The journey took us through the heart of east Texas which is dotted with small towns built around various industries and shaded by huge trees. It’s a lovely drive through forests that surround beautiful lakes. Main streets feature quaint old buildings and antique stores where sweet people smile sincere greetings and welcome strangers. I’m reminded as we drive along of my father once insisting that east Texas was the prettiest part of our state. In many ways his observation is true.

Pittsburg, Texas is home to Pilgrim’s Pride Chicken. The Pilgrim family homestead sits on a hill behind a gate adorned with the pilgrim head that is so familiar on the packages of chicken. There is a big office complex and a factory of some sort along the railroad tracks, but the chickens are raised by local farmers. People in the area speak highly of Mr. Pilgrim who is now deceased. They tell stories of him walking the aisles of the local Walmart handing out little books in which he had placed cash, or presenting money to every single high school graduate. His imprint on the town is everywhere including in a little park with a bell tower that he presented to the citizens as a place where they might go for solace among gardens and a tiny chapel.

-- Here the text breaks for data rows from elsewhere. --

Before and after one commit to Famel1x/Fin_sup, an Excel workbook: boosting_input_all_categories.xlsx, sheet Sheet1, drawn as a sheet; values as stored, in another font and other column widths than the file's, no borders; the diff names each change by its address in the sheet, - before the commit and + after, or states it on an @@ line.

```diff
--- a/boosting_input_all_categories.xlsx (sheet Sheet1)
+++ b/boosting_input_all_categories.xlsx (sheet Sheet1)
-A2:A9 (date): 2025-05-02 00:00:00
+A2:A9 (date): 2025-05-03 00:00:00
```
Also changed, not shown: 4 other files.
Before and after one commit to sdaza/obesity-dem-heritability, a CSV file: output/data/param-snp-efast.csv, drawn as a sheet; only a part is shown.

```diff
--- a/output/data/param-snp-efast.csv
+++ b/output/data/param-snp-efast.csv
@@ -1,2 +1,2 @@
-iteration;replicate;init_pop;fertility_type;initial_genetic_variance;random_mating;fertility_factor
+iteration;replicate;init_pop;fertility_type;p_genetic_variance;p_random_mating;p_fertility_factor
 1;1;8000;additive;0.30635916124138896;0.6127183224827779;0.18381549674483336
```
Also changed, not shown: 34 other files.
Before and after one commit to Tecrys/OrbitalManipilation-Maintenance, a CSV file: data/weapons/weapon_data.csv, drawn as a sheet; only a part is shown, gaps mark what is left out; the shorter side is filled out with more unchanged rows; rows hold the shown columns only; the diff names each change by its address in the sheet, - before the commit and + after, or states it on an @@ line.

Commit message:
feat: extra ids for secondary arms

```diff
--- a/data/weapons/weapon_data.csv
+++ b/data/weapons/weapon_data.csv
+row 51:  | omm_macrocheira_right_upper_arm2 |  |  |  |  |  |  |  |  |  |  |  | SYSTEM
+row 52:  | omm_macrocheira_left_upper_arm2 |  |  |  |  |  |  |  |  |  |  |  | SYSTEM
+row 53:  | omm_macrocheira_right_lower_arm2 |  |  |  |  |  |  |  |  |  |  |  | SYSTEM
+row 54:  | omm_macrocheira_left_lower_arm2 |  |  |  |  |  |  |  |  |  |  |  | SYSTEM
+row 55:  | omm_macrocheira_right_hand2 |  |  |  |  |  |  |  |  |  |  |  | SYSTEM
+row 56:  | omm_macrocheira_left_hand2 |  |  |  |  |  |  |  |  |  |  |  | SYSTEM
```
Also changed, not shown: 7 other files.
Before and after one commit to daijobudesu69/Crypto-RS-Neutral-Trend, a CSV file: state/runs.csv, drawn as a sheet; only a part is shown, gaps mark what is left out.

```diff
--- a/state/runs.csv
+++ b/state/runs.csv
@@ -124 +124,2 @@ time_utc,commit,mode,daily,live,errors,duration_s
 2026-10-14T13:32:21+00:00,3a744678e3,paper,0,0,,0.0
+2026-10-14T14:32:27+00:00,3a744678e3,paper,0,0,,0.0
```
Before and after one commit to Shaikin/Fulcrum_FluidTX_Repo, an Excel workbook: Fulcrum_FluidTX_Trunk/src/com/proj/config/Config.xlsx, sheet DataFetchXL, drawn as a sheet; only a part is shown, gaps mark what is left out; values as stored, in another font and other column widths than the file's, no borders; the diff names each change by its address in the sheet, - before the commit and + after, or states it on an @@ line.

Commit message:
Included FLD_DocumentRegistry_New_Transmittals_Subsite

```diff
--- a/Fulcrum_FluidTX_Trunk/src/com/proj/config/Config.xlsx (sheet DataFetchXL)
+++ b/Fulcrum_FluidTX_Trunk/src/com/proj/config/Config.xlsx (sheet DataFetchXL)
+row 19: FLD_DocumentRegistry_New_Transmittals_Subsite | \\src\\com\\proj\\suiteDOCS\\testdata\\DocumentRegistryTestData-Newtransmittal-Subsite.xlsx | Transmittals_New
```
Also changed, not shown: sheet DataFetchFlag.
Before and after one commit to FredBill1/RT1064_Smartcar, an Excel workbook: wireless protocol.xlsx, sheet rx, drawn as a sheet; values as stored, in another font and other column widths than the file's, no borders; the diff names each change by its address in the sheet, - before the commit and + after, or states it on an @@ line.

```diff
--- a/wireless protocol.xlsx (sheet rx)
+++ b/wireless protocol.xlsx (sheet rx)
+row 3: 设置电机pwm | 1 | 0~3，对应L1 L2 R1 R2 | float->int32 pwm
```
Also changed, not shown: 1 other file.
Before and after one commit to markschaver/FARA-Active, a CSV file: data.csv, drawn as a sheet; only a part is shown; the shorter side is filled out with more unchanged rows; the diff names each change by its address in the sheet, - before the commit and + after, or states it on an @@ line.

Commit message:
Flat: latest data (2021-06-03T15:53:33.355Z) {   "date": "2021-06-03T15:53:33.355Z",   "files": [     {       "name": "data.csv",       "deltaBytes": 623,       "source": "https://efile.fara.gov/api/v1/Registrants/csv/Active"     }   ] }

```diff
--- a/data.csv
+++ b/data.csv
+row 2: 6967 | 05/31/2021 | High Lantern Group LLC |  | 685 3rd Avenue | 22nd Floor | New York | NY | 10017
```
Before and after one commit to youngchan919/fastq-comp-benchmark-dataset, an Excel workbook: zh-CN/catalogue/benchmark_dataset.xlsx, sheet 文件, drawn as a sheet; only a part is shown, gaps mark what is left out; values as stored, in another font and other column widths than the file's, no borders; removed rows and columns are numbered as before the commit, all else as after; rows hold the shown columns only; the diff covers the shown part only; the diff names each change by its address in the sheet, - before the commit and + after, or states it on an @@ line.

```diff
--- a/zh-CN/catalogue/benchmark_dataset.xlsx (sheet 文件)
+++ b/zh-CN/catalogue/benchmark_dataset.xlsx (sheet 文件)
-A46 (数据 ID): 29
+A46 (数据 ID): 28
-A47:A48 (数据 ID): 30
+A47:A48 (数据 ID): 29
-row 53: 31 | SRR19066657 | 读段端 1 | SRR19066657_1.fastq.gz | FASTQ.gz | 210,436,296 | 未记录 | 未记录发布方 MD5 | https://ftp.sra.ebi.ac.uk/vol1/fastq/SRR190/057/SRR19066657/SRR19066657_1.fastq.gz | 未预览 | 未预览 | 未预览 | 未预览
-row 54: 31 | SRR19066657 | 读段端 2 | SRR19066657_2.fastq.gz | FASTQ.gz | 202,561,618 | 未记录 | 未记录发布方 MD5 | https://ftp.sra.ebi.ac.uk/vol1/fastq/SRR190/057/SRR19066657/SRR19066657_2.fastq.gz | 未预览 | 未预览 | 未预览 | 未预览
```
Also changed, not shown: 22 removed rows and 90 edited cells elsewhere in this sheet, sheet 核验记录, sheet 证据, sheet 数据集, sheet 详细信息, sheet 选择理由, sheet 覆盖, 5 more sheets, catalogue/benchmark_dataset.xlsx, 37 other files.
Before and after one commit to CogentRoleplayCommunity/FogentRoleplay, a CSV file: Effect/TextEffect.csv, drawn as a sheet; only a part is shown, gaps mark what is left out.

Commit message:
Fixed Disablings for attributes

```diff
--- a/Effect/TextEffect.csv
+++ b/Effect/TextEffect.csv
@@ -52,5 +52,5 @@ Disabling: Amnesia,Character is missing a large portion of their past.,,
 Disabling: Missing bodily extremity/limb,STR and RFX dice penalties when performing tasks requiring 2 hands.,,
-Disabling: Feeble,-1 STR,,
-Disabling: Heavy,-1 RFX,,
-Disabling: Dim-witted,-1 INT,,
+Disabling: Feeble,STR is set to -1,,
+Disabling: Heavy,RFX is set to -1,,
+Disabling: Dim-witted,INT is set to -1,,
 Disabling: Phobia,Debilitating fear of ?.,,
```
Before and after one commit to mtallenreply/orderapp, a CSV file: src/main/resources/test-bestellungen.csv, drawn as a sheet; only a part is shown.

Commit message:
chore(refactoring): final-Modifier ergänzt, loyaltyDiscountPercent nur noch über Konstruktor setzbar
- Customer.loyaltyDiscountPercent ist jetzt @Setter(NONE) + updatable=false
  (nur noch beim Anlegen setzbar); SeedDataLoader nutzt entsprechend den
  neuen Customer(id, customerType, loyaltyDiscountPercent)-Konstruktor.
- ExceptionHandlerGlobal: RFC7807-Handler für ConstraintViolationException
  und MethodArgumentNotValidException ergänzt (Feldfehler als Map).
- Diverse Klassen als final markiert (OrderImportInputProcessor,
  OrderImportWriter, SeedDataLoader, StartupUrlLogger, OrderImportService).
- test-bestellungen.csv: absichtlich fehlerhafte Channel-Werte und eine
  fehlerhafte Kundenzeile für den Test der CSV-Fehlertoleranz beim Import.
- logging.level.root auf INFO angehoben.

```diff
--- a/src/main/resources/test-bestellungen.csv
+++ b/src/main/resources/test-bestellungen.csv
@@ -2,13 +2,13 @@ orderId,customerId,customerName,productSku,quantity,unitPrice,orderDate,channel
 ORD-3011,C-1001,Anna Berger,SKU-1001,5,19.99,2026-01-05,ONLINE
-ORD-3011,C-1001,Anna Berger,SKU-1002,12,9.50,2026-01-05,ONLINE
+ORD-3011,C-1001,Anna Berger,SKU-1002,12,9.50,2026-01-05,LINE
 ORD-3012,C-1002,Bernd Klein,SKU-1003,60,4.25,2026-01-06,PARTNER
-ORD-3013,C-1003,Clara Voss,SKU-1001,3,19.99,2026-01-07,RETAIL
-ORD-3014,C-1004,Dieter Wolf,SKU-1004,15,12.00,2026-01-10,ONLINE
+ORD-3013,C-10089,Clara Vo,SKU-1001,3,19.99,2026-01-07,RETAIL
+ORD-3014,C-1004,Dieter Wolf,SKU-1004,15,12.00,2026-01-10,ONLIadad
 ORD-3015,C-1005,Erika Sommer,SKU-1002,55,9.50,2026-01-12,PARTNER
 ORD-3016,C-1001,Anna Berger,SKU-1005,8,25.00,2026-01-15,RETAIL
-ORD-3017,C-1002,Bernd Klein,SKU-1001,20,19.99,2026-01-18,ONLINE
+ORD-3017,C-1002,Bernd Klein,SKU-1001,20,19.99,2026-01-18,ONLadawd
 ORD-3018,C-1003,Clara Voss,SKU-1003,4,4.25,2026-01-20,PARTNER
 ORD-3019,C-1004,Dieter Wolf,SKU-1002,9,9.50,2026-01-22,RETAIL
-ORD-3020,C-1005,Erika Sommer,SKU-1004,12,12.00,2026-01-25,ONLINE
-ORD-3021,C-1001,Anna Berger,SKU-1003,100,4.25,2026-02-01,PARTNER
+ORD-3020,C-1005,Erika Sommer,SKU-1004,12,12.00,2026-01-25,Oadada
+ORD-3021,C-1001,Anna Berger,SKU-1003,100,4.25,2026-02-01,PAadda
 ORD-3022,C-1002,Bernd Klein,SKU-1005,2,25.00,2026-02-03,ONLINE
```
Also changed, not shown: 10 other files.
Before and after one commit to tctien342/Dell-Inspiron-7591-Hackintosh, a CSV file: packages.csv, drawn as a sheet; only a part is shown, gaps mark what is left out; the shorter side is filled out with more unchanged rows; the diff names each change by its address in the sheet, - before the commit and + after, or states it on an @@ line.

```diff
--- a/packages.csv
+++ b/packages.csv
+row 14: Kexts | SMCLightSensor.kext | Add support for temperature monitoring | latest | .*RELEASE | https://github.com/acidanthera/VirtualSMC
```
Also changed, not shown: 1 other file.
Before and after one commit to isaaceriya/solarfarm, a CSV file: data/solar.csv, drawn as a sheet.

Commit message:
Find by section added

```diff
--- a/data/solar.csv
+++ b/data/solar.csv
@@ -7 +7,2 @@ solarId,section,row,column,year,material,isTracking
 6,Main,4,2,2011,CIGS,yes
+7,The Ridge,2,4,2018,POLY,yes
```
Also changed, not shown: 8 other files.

Betty’s house is about eight minutes from the center of Pittsburg in an area of wide fields with horses and cows grazing under big oak trees. She has a magnificent view whether she’s sitting on her front porch or enjoying a cup of coffee on the back deck. It’s a nice place and it makes us smile to see her looking so happy there.

We spent an entire afternoon and much of the evening with Betty. Her daughter and son-in-law joined us to exchange stories and get us up to date on the happenings. Betty had major heart surgery about three years ago. A helicopter flew her to the hospital in Tyler where she was well cared for while her son-in-law was having his own medical emergency at the same time. Both of them are hale and hearty now, but Betty does not have as much energy as she once had. She owns a scooter that she uses to get around the neighborhood. There is a ramp on her deck that allows her to easily move from the house to the road. She loves the freedom and security that her new living arrangement allows. She and her daughter and son-in-law take care of one another and have a great deal of fun.

While we were visiting one of Betty’s granddaughters came by with her little girl. She was quite young when I saw her last so it was shocking to realize how much time had gone by from the time that we moved from our old house. We had fun playing with the child who was enchanted by Betty’s assortment of dogs and cats. We munched on homemade cookies that Betty’s daughter called “death” cookies because somebody that she knew always seemed to die shortly after she made them. We were relieved to learn that the consumers of the cookies always do just fine. We ate a few more than we should have because they were filled with chocolate chips and coconut that made them taste as though someone had melted a Mounds candy bar inside them.

Later we all gathered around Vickie’s table to indulge is a delicious roast beef dinner that she had prepared. Vickie is a great cook but I suspect that her hospitality is what made everything so special. She even whipped up a batch of homemade banana nut ice cream for the occasion. It was sinful and quite delightful, but not nearly as much as the wonderful people who were going out their way to entertain us. They even suggested that we bring our trailer to their land the next time that we come and we will have everything that we need for comfort.

The time passed so quickly that I was shocked to notice that we had been there for well over eight hours. It’s amazing how good friendships are so easy to rekindle. I suspect that we might have visited for eight hours more, but we needed to return to our campground before they locked the gates for the night. With full bellies and hugs and promises to return soon we reluctantly left our dear sweet Betty. I felt as revitalized as I always did when I would go next door for a quick hello. Betty has a way of looking at life realistically but with great optimism. She is a wonderfully uncomplicated soul who takes in strays and loves them back to life. I can’t wait to sit across from her sipping on some tea when next we return.